A comment on this blog has made me look at a key issue for the people of Scotland post independence. This is the impact of VAT on the cost of living in Scotland if there is a Yes vote this week.
The summary of the story that follows is that if Scotland votes for independence and then applies for EU membership (as seems to be the plan at page 216, here) then the people of Scotland need to be braced for a shock because as a matter of fact VAT at a rate of at least 5% will need to be charged on such basic things as food, water and health care (if paid for). In fairness, VAT on some things (like the cost of entertainment) could fall, but that's hardly likely to impact on people's cost of living as much as VAT on food at a rate of at least 5% would do. As a matter of fact then when food retailers say the cost of living in an independent Scotland will increase I think they are telling what seems like an inevitable truth.
My starting point for this exercise was to look at what the Scottish government said on VAT in its white paper on the future of Scotland.
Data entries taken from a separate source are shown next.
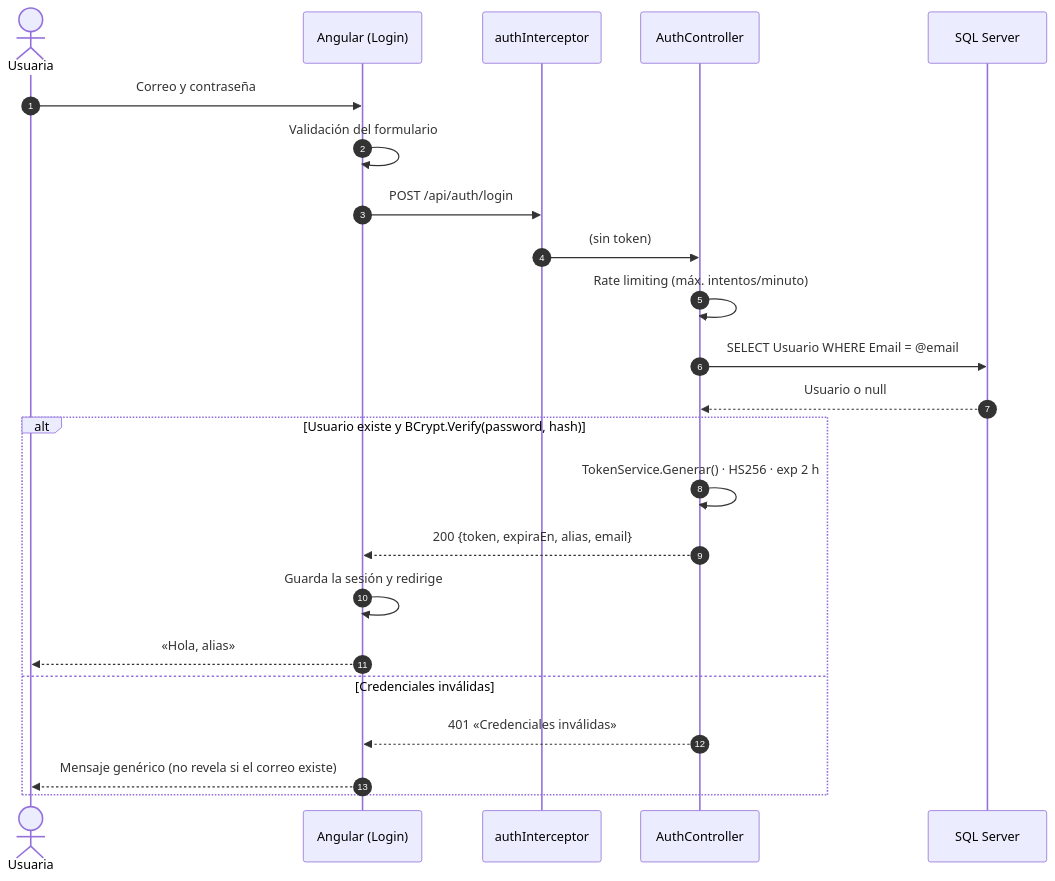
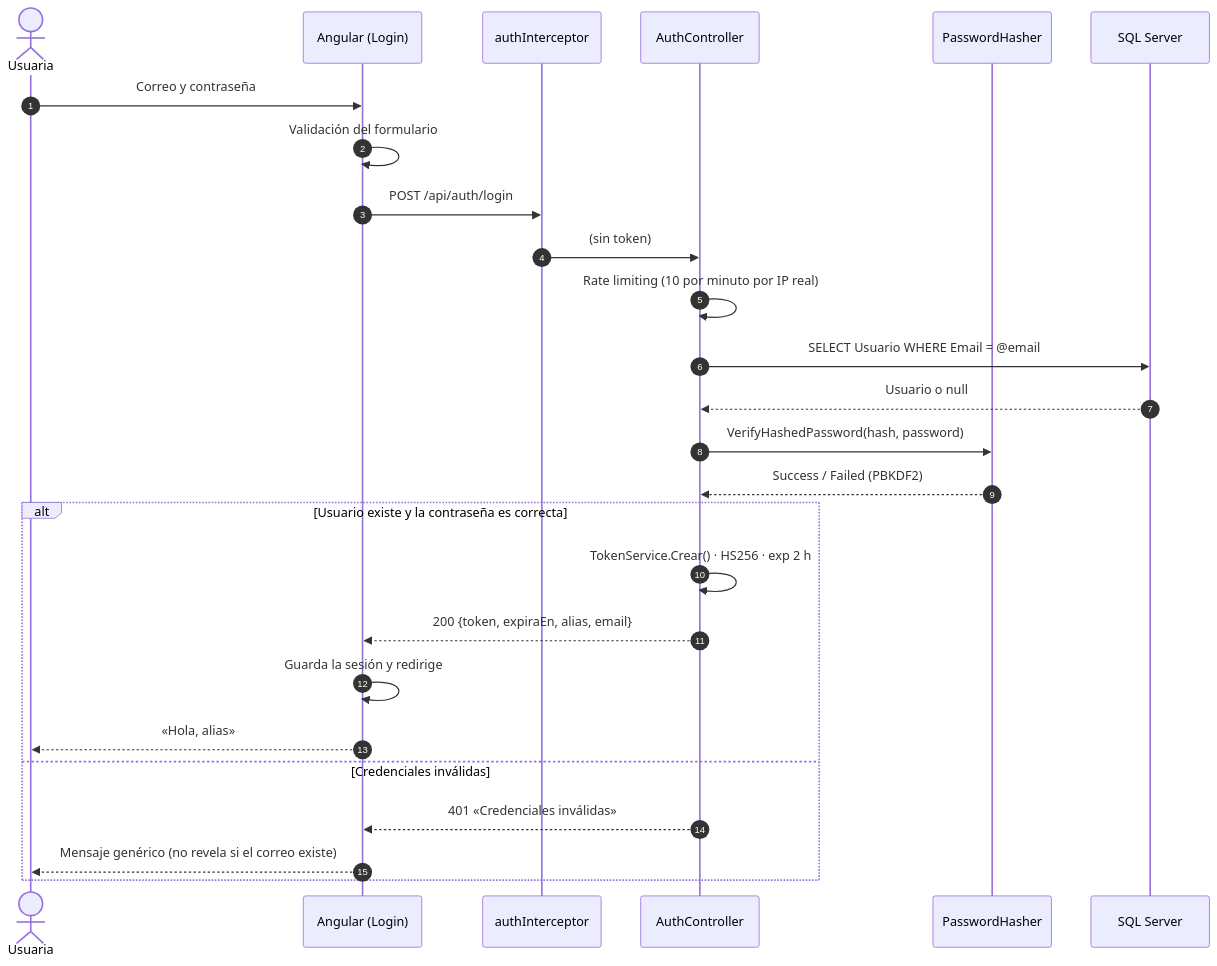
Before and after one commit to sergionieto1604/caminoSeguro: the fifth of 12 diagrams in docs/02-diagramas-uml.md, drawn with Mermaid. The commit also changed other lines of this file and 26 other files, not shown here.

Commit message:
Docs v1.1 alineados con el back real (.NET 8, PBKDF2, 6 categorias), Word en docs/entregables y alias 3-30

````diff
--- a/docs/02-diagramas-uml.md
+++ b/docs/02-diagramas-uml.md
@@ -386,26 +390,29 @@
 ```mermaid
 sequenceDiagram
     autonumber
     actor U as Usuaria
     participant FE as Angular (Login)
     participant INT as authInterceptor
     participant API as AuthController
+    participant H as PasswordHasher
     participant DB as SQL Server
 
     U->>FE: Correo y contraseña
     FE->>FE: Validación del formulario
     FE->>INT: POST /api/auth/login
     INT->>API: (sin token)
-    API->>API: Rate limiting (máx. intentos/minuto)
+    API->>API: Rate limiting (10 por minuto por IP real)
     API->>DB: SELECT Usuario WHERE Email = @email
     DB-->>API: Usuario o null
-    alt Usuario existe y BCrypt.Verify(password, hash)
-        API->>API: TokenService.Generar() · HS256 · exp 2 h
+    API->>H: VerifyHashedPassword(hash, password)
+    H-->>API: Success / Failed (PBKDF2)
+    alt Usuario existe y la contraseña es correcta
+        API->>API: TokenService.Crear() · HS256 · exp 2 h
         API-->>FE: 200 {token, expiraEn, alias, email}
         FE->>FE: Guarda la sesión y redirige
         FE-->>U: «Hola, alias»
     else Credenciales inválidas
         API-->>FE: 401 «Credenciales inválidas»
         FE-->>U: Mensaje genérico (no revela si el correo existe)
     end
 ```
````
It helps that there aren't many, so I can reproduce the few significant ones that there are. The first is this, which implies Scotland would have some control over its future tax rates:
Then there is this explicit reference in the Q&A section:
There is no mention made of any change to VAT rates in the answer provided. Nor is there in this next, rather specific, question on an issue which, along with airline passenger duty and its interaction with VAT, appears to be of some significance in the White Paper:
It has to be said that the second part of this answer is, with regard to VAT, in my opinion straightforwardly wrong. VAT is an EU regulated tax, and it is simply not possible for Scotland to claim that it would have control over VAT rates in the event that it applies for EU membership because VAT rates are now quite strictly regulated within member states. This is especially true for new member states, as Scotland will be.
The rules, as in most things relating to the EU, are included in Directive, in this case Council Directive 2006/112/EC of 28 November 2006. This is a hefty document of 118 pages, and has to be reflected in the domestic law of member states barring the fact that some member states are granted exemptions (derogations in EU language) for tax rates and allowances agreed before the current regulations came into effect. This includes the existence of the UK's zero rate of VAT, including on food. There is, however, no provision to transfer this derogation. It will lapse if Scotland leaves the UK.
In that case the basic requirement of this Directive is stated in Article 29, which says that the lowest standard rate of VAT allowed in a member state is 15%.
Article 98 then allows any member state to have up to two reduced rates of VAT that can be applied to a range of goods and services specified in Annex III (reproduced at the end of this blog). Food is on the list of reduced rate items, but there's a sting in the tale because Article 99 says:
The reduced rates shall be fixed as a percentage of the taxable amount, which may not be less than 5%
There is no way that Scotland will be able to get round this: this is EU law and I do not think there is any way that it will be varied for Scotland. So, as I said at the outset, Scottish people will, as a matter of fact, see the price of a great many of their foodstuffs increase by at least 5% in an independent Scotland if, as expected, it applied to join the EU. Unfortunately the Scottish government white paper on this issue does not make this clear. That's why I have done so here because the fact is that an important issue in the Scottish independence debate has not been discussed. There are a couple of days left where it should, I think, be on the agenda.
I stress: that discussion need not be negative: the VAT that would have to be charged. Based on HMRC data I estimate that the tax in question would raise about £300 million or about £1 per person per week in Scotland. Being more precise is not possible. The question in that case is not whether or how the tax in question would happen, because I think that inevitable, but how the money raised will be used. If this was used for redistribution purposes e.g. to increase benefits, to abolish the bedroom tax and to increase pensions, then, as is Scandinavia (where such taxes are charged), this could be redistributive to the positive benefit of those hardest hit. This then could be a clear message for many in Scotland about how a new society could be built. But what is not possible is to ignore this issue. As a matter of fact it is one that has , I think, to be addressed.
NB: Updated for notes on cost impact 05.30 15.9.14